The data >>

[Start of section]

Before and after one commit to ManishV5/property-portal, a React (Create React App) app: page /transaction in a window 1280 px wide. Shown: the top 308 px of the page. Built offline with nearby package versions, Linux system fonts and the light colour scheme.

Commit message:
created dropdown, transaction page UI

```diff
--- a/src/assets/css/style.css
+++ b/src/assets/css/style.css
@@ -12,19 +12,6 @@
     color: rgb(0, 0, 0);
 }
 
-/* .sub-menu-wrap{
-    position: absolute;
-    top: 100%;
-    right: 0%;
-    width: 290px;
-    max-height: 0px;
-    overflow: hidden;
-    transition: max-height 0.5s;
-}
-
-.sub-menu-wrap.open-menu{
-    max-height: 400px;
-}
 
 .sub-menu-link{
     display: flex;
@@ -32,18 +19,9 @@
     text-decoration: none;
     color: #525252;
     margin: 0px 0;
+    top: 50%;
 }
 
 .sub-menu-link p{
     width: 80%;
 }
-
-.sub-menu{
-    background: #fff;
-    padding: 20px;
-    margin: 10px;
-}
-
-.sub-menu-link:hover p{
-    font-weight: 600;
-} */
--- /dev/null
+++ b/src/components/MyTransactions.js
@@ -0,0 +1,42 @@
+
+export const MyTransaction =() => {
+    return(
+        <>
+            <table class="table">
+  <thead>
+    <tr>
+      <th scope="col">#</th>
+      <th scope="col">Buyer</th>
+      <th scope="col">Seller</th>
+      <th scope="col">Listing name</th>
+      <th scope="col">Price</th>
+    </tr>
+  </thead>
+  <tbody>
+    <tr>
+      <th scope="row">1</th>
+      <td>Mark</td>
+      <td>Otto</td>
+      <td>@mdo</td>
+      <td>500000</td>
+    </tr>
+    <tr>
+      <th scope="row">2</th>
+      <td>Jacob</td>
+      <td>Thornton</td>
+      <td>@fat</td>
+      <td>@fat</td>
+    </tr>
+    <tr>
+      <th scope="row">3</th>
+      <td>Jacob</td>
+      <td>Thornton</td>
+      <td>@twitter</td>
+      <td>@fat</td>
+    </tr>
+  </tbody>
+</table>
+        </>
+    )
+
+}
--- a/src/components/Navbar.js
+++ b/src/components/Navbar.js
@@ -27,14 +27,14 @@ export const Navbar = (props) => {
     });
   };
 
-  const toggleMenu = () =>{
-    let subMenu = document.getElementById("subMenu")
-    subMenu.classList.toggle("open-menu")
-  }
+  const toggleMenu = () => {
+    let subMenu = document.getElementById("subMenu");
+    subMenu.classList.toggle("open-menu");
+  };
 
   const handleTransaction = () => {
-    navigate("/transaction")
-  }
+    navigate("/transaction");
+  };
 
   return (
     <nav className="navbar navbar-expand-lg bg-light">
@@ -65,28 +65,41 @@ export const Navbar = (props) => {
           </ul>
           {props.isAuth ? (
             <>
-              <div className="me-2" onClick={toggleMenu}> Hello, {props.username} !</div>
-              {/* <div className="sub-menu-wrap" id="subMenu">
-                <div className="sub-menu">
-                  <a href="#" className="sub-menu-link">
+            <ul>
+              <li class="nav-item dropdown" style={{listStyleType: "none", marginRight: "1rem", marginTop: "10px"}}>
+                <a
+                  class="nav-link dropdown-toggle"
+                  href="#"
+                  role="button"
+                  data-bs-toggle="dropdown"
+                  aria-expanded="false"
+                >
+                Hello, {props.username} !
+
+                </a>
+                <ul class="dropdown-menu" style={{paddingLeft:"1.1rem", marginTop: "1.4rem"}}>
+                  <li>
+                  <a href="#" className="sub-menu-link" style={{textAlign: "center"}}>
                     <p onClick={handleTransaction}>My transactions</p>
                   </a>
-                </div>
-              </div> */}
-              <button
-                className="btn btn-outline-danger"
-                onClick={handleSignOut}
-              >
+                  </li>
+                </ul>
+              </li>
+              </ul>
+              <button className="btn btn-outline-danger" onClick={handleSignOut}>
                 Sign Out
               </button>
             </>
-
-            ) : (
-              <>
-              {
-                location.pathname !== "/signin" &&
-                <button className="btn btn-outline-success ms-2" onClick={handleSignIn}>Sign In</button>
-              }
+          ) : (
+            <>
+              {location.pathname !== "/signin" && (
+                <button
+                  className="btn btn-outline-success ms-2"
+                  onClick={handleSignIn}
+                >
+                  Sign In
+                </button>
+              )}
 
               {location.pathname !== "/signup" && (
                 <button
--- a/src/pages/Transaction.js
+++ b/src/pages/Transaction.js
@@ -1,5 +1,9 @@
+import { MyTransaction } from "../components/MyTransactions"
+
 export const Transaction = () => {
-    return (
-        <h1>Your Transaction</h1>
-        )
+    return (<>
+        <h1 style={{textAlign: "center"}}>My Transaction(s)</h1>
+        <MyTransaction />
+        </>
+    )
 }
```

[End of section]

In the data above, each line holding "link" is to be found and copied.

 .sub-menu-link{
 .sub-menu-link p{
-.sub-menu-link:hover p{
-                  <a href="#" className="sub-menu-link">
+                  class="nav-link dropdown-toggle"
+                  <a href="#" className="sub-menu-link" style={{textAlign: "center"}}>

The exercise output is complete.